I’ve said before on this blog that a writer has to read with an eye toward how something is made. When I read, I often find myself being profoundly affected by the way a writer has chosen to shape language via syntax, word choice, sentence structure, prose rhythm, etc. I find myself admiring the sound that a certain passage makes, and I start to consider how the writer achieved that sound merely by the arrangement of words.
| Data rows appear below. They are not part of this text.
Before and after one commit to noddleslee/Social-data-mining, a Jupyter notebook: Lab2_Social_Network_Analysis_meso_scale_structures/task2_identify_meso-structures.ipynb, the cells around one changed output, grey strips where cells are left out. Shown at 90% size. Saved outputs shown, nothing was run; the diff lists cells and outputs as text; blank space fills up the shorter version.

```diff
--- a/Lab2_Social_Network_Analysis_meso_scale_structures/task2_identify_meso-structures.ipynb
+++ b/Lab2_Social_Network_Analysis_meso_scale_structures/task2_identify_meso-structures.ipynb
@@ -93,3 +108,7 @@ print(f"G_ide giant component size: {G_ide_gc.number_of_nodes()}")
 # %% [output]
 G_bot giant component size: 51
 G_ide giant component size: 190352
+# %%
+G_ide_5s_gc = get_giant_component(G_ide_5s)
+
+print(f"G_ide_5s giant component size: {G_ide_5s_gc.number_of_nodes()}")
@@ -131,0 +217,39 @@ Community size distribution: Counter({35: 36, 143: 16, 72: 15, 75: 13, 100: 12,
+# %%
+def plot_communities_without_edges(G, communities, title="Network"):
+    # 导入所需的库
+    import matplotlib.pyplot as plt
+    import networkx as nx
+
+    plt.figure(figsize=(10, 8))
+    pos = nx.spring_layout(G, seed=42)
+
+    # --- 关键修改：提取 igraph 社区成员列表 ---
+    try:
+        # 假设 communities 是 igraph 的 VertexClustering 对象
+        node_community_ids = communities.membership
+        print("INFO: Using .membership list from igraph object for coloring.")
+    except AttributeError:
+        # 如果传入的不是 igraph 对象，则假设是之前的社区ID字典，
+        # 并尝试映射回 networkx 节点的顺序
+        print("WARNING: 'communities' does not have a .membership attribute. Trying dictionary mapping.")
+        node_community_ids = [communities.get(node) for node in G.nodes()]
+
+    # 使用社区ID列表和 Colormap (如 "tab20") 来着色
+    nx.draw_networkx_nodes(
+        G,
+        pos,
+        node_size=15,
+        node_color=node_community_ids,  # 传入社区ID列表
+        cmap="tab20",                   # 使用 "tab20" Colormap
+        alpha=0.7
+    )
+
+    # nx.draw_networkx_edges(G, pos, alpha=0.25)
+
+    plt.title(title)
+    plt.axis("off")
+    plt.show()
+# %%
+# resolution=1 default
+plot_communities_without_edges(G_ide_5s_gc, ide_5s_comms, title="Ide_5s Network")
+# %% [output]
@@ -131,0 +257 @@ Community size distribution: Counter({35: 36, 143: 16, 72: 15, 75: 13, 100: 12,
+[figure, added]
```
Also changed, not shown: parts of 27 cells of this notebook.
Take this passage, for example, from Ann Beattie’s story, “In the White Night,” a story about Vernon and Carol, parents who are grieving their daughter’s death. A brief digression here: I first wrote a similar sentence about this story in my craft book, Telling Stories, only I wrote it like this, “This is the story of Vernon and Carol, parents grieving the death of their daughter.” When I wrote it in this entry, I decided that the sound of the word, “death,” made a more final stop for the end of that sentence. To my way of thinking the word, “daughter,” elongates, giving the impression of life going on; the word, “death,” on the other hand is more abrupt, more in keeping with the sudden loss that Vernon and Carol have suffered. I don’t mind revising myself here for the purpose of showing how a slight rearrangement of a sentence can better enforce the sentiment that it contains.
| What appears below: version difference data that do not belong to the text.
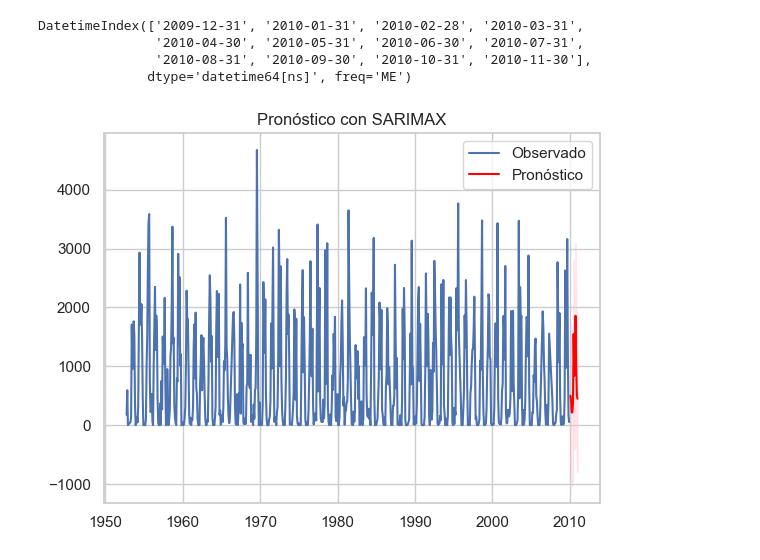
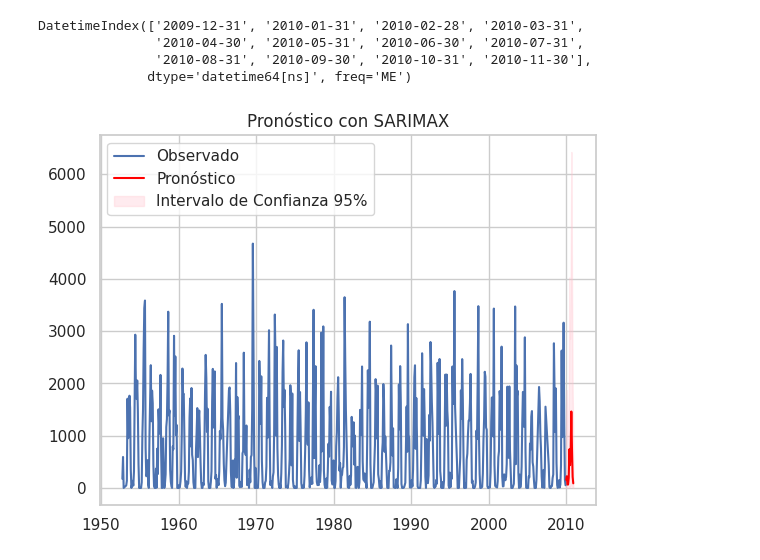
Before and after one commit to heritaco/Time-Series, a Jupyter notebook: 05-SARIMA/Puebla.ipynb, the cells around one changed output. Cells and saved outputs as stored; diff of their text form; code cells hidden in the pictures.

```diff
--- a/05-SARIMA/Puebla.ipynb
+++ b/05-SARIMA/Puebla.ipynb
@@ -82,0 +121,7 @@ plt.show()
+# %%
+from sklearn.preprocessing import PowerTransformer
+import numpy as np
+
+# Crear y ajustar el transformador Yeo-Johnson
+pt = PowerTransformer(method='yeo-johnson', standardize=True)
+ypre = pt.fit_transform(pre.values.reshape(-1, 1))
@@ -553,5 +529,5 @@ Warnings:
 # %%
-modelo=SARIMAX(zpre,
+modelo=SARIMAX(ypre,
                order=(1,0,0),
                seasonal_order=(1,0,1,12)).fit()
 
@@ -707,0 +656,6 @@ int_conf_real
+# %%
+forecast_real = pt.inverse_transform(forecast_mean.reshape(-1, 1))
+# %%
+# get the lower and upper bounds
+lower_bound_real = pt.inverse_transform(int_conf[:, 0].reshape(-1, 1))
+upper_bound_real = pt.inverse_transform(int_conf[:, 1].reshape(-1, 1))
@@ -718,18 +702,18 @@ DatetimeIndex(['2009-12-31', '2010-01-31', '2010-02-28', '2010-03-31',
 # %%
 # Serie original
 plt.plot(pre, label='Observado')
 
 # Pronóstico
-forecast_index = pd.date_range(start=pre.index[-1], periods=12+1, freq='M')[1:] # Generar fechas para el pronóstico
 plt.plot(forecast_index, forecast_real, label='Pronóstico', color='red')    # Pronóstico en rojo
 
 # Intervalos
 plt.fill_between(forecast_index,
-                 int_conf_real.iloc[:, 0],
-                 int_conf_real.iloc[:, 1], color='pink', alpha=0.3)
+                 lower_bound_real.flatten(),
+                 upper_bound_real.flatten(),
+                 color='pink', alpha=0.3, label='Intervalo de Confianza 95%')
 
 plt.legend()
 plt.title('Pronóstico con SARIMAX')
 plt.show()
 # %% [output]
-[figure, old version]
+[figure, new version]
```
Also changed, not shown: parts of 41 cells of this notebook.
But back to Beattie’s story. Describing Vernon and Carol driving home from a party on a cold, icy night, she says, “They passed safely through the last intersection before their house. The car didn’t skid until they turned onto their street. Carol’s heart thumped hard, once, in the second when she felt the car becoming light, but they came out of the skid easily.” Here, I believe Beattie wanted the sentence to express a single moment of alarm before a return to safety. She achieves that effect with the two declarative sentences that begin the passage, sentences that are solid, trustworthy, sentences that put Vernon and Carol on solid ground. Those first two sentences have such a steady sound. A musical surprise arrives in the third sentence, the one that describes the precarious moment on the ice. This sentence disturbs the safety of the first two declarative sentences. The car’s sudden slide arrives with a thump, just like the thump of the heart that Carol experiences. The word, “thumped,” bangs its way onto the page. The very sound of the word hammers a beat into this sentence, a beat reinforced by the pause, or the caesura, if you will, of the word “once” that lets the sentence slide just the way the car is sliding. The last part of the sentence, the subordinate clause with its subject and verb echoing the declarative sentences that began the passage, returns us to steady ground once the danger has passed.
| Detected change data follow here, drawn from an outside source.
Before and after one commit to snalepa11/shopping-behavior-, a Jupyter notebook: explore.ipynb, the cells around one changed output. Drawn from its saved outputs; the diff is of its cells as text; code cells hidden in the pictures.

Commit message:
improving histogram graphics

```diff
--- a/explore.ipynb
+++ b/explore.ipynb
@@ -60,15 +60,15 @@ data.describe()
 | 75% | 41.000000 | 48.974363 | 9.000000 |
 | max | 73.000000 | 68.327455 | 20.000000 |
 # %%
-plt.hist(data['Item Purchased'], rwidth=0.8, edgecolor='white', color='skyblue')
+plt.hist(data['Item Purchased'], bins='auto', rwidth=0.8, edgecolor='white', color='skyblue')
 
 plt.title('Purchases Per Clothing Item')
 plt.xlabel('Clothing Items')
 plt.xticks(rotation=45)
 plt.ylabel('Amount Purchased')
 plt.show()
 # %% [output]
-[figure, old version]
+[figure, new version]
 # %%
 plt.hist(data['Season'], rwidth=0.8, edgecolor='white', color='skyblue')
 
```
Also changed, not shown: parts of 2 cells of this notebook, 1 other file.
I hope this example will illustrate how, on a sentence level, writers can think more fully about the choices that lead to specific effects. Richard Ford, when asked in a Paris Review interview about the single aspect of fiction that was central to his writing process, stressed the importance of language: “I’m always interested in words, and no matter what I’m doing—describing a character or a landscape or writing a line of dialogue—I’m moved, though not utterly commanded by an interest in the sound and rhythm of the words, in addition, I ought to say, to what the words actually denote.” Ford rightly points out that the music of language isn’t solely the province of poets. The shape of a sentence is always directly connected to the expression of meaning.